bs() of package "splines".
To keep things simple, suppose I have a linear regression model, dependent variable Y and independent X. The X runs from 1 to 100, each value appearing once, the number of cases N being 100. I would like to use a natural cubic spline to model X's influence on Y. For the lowest region 1-20 of X, and also for the highest region 80-100, I want the regression effect of X to be linear; for regions 20-40, 40-60, 60-80, I want the effect of X to be cubic and different for each of the three regions. In R, I used this syntax to estimate the model:
modelns1 <- lm(y ~ ns(x, knots=c(40, 60), Boundary.knots=c(20, 80)))
Looking at the predicted values of this model, it seems to do what I want: linear in the two extreme regions and curved in the middle parts. But I'm not sure if I'm doing this right. Specifying
modelns2 <- lm(y ~ ns(x, knots=c(20, 40, 60, 80)))
also leads to predictions which are very close to linear in the two outer regions.
I think my confusion is about the meaning of "boundary knots". The description in the help-page about
"boundary points at which to impose the natural boundary conditions and anchor the B-spline basis (default the range of the data)"

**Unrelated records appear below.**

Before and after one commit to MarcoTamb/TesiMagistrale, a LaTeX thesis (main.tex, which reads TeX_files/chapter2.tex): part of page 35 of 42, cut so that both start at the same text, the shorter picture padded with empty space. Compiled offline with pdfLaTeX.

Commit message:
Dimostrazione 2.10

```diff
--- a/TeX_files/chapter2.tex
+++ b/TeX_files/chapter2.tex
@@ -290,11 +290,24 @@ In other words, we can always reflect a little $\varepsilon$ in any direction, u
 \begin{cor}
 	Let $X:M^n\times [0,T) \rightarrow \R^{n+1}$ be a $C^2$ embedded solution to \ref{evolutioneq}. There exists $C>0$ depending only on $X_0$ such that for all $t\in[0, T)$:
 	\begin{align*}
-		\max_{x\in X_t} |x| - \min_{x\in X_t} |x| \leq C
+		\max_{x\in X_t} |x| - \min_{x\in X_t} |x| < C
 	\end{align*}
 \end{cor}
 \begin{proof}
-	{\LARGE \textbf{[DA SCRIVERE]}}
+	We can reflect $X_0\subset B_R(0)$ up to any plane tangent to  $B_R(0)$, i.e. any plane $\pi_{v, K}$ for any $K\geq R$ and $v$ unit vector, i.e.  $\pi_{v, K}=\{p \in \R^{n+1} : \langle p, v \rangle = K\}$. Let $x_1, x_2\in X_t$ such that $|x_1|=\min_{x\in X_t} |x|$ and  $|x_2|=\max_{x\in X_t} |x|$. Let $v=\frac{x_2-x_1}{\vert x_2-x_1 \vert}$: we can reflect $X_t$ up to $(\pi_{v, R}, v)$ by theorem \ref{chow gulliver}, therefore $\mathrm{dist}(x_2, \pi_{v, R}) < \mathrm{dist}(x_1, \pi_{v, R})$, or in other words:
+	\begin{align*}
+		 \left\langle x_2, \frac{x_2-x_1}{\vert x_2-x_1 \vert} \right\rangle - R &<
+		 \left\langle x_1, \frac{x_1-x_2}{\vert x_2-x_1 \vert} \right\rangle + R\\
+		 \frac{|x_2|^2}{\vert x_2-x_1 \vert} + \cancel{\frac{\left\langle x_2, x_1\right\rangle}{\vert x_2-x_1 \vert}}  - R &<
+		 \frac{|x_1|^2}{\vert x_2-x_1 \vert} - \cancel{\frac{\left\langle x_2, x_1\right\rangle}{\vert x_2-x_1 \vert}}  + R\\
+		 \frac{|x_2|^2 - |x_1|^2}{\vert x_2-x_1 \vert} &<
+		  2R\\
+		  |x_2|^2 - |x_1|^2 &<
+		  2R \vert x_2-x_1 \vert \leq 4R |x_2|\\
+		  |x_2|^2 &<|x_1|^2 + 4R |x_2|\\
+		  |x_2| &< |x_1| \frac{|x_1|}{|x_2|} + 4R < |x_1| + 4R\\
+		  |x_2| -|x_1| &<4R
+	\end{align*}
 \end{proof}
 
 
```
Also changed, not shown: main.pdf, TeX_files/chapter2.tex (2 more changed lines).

I reasoned that the natural boundary conditions refer to setting the constant and the first derivative equal for the first two regions, 1-20 and 20-40, and for the last two regions 60-80 and 80-100. Hence, I thought I should specify 20 and 80 as "Boundary.knots" in the
ns() function. I don't know if this is right, though.
ns() chooses the min and max of x, here 1 and 100, as boundary knots, the help-page says. So with the second modelns2, the natural "lower" boundary condition would refer to the regions x < 1 and 1-20. But this doesn't seem to make sense, since how could the conditions be applied to non-existing data x < 1?
Conclusion: I don't get it! Also, help for specifying a B-spline would be appreciated greatly. For such spline, the effect of X in the two outer regions would be cubic as well. I think I have to use:
modelbs <- lm(y ~ bs(x, knots=c(20, 40, 60, 80)))
The graph of predictions against X indeed shows a nonlinear trend for the two outer regions. But is this indeed the syntax to use?